Yeah... but Woolworth's is still in business? That's what's newsworthy... every Woolworths store I've ever known has been shutdown for ages.
I work for television production, and luckily those creative types keep Macs persistent in our computer inventory, but most desktops are still Windows; we still use Maya on Windows, and even those lucky enough to get MacBooks get Windows installed (one of our VPs called his MacBook the best Windows computer he ever had).
It's not happening enough to matter. I'm glad I can choose what to work on... yes, I dual boot and select Linux most of the time, but I do have to use Windows for some things, still, and yes, even at home we have Windows boxes (and out of four people, I'm the only one who dual boots).

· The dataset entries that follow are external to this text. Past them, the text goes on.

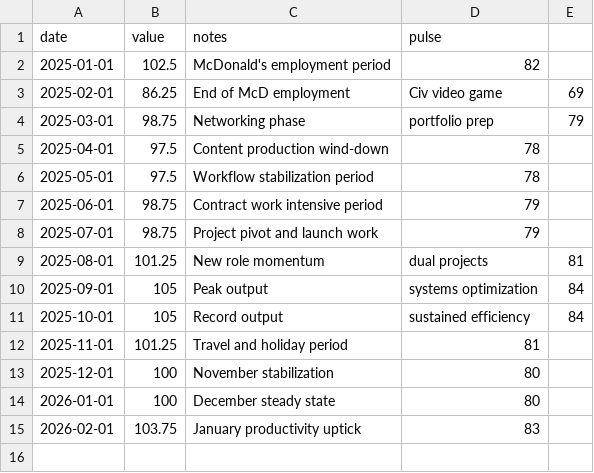
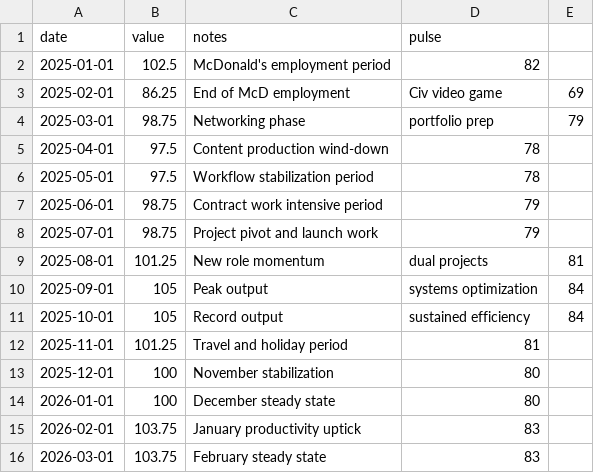
Before and after one commit to kmikeym/mike-fred, a CSV file: data/ppi.csv, drawn as a sheet.

```diff
--- a/data/ppi.csv
+++ b/data/ppi.csv
@@ -15 +15,2 @@ date,value,notes,pulse
 2026-02-01,103.75,January productivity uptick,83
+2026-03-01,103.75,February steady state,83
```
Also changed, not shown: data/completion-rate.csv, data/knowledge-expansion.csv, 3 other files.
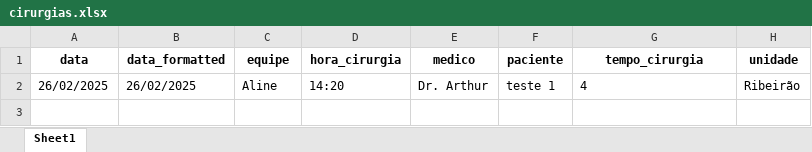
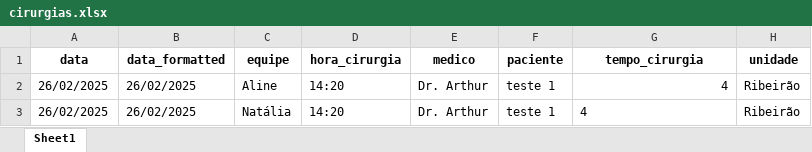
Before and after one commit to tubasile-alt/CapillaryTracker, an Excel workbook: cirurgias.xlsx, sheet Sheet1, drawn as a sheet; values as stored, in another font and other column widths than the file's, no borders; the diff names each change by its address in the sheet, - before the commit and + after, or states it on an @@ line.

```diff
--- a/cirurgias.xlsx (sheet Sheet1)
+++ b/cirurgias.xlsx (sheet Sheet1)
-G2 alignment: left
+G2 alignment: right
+row 3: 26/02/2025 | 26/02/2025 | Natália | 14:20 | Dr. Arthur | teste 1 | 4 | Ribeirão
```
Also changed, not shown: 5 other files.
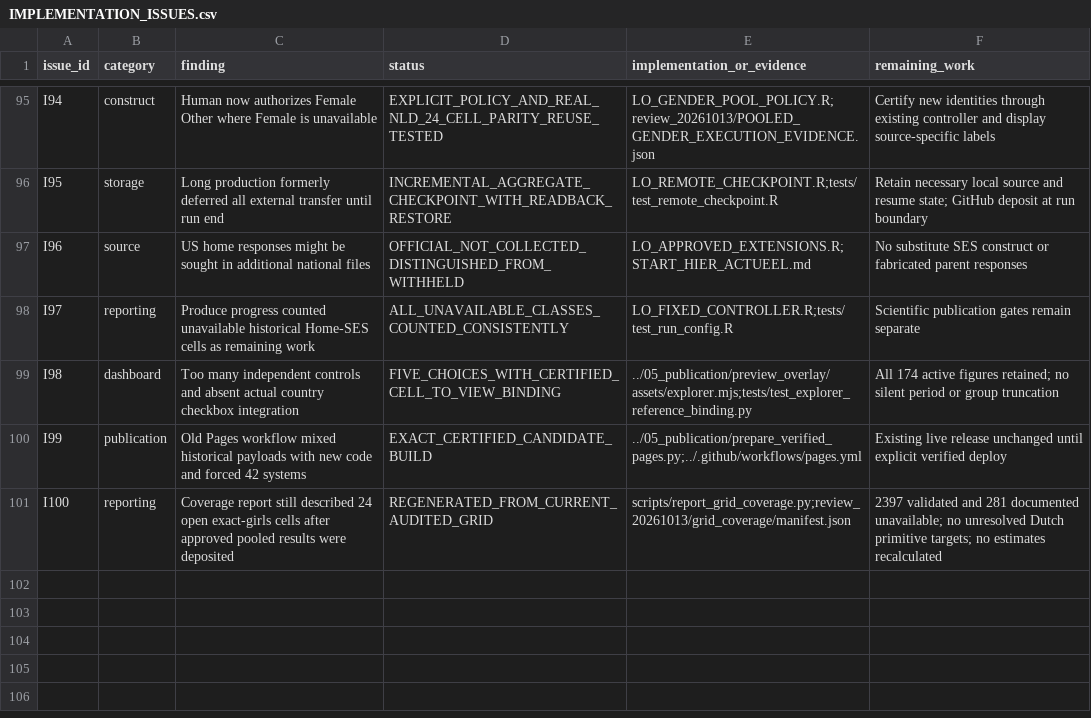
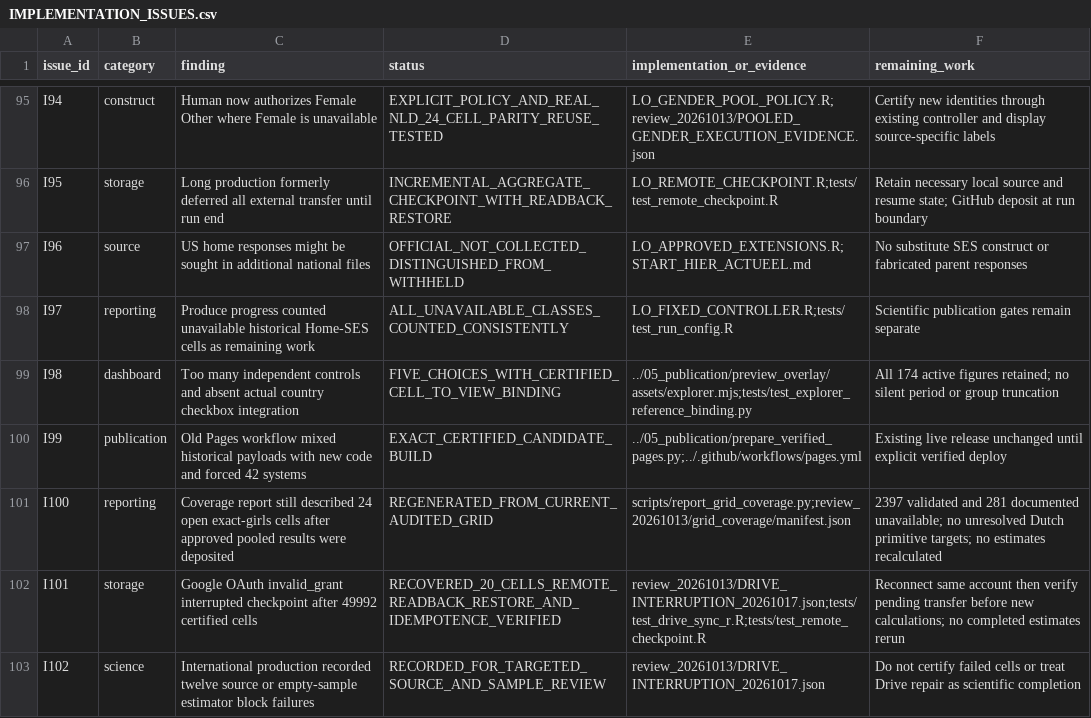
Before and after one commit to Netherlands-Opportunity-Lab/Learning-Outcomes, a CSV file: 06_pipeline/review_20261013/IMPLEMENTATION_ISSUES.csv, drawn as a sheet; only a part is shown, gaps mark what is left out.

```diff
--- a/06_pipeline/review_20261013/IMPLEMENTATION_ISSUES.csv
+++ b/06_pipeline/review_20261013/IMPLEMENTATION_ISSUES.csv
@@ -101 +101,3 @@ I99,publication,Old Pages workflow mixed historical payloads with new code and f
 I100,reporting,Coverage report still described 24 open exact-girls cells after approved pooled results were deposited,REGENERATED_FROM_CURRENT_AUDITED_GRID,scripts/report_grid_coverage.py;review_20261013/grid_coverage/manifest.json,2397 validated and 281 documented unavailable; no unresolved Dutch primitive targets; no estimates recalculated
+I101,storage,Google OAuth invalid_grant interrupted checkpoint after 49992 certified cells,RECOVERED_20_CELLS_REMOTE_READBACK_RESTORE_AND_IDEMPOTENCE_VERIFIED,review_20261013/DRIVE_INTERRUPTION_20261017.json;tests/test_drive_sync_r.R;tests/test_remote_checkpoint.R,Reconnect same account then verify pending transfer before new calculations; no completed estimates rerun
+I102,science,International production recorded twelve source or empty-sample estimator block failures,RECORDED_FOR_TARGETED_SOURCE_AND_SAMPLE_REVIEW,review_20261013/DRIVE_INTERRUPTION_20261017.json,Do not certify failed cells or treat Drive repair as scientific completion
```
Also changed, not shown: 06_pipeline/ACCEPTATIE_EN_VOORTGANG.csv, 6 other files.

Except that you are. My bad for not scrolling down a bit more:
You are adding nothing but smart-ass pedantry to this topic. Fuck off.
That one project comes nowhere near the total scope of the upgrades planned an in progress. Despite the delays, work is in fact continuing even per your own article.
For a glimpse at the larger picture, consider:
Google search indeed, Mr. Coward.
Germany is actually a net exporter - Their total gross production (Bruttoerzeugung insgesamt) for 2013 was 629.0 TWh, while their total consumption (Brutto-Inlandsstromverbrauch) was 596.0 TWh for that same year... resulting in a net import of -33 TWh, aka an export. Of course, these are year averages and they almost certainly import during some times of the year, and when they do most of it comes from France, Denmark, Sweden and Czech Republic.
I also do think it's somewhat unfair to use numbers all the way back to 1990. If we are interested in the impact of renewables, then it would be more appropriate to go back to 2001 at the earliest, when the Renewables Energy Act went into effect. That's when they started getting serious about it.
We can instead consider 1990-2000 as a baseline decade to compare the 2001-2013 decade to, in terms of growth by fuel type.
In the 1990-2000 decade, coal decreased and was supplanted by nuclear and natural gas. In the 2001-2013 numbers, total coal decreases slightly overall but nuclear drops considerably post-Fukushima. Natural gas ramped up to nearly double mid-decade but dropped back down to about 20% higher than it was in 2001. The resulting gaps between these decreased outputs and increased demand is filled entirely by renewables which nearly quadrupled in capacity to become the second largest energy source in the country, just a hair's width (15 TWh) behind soft coal.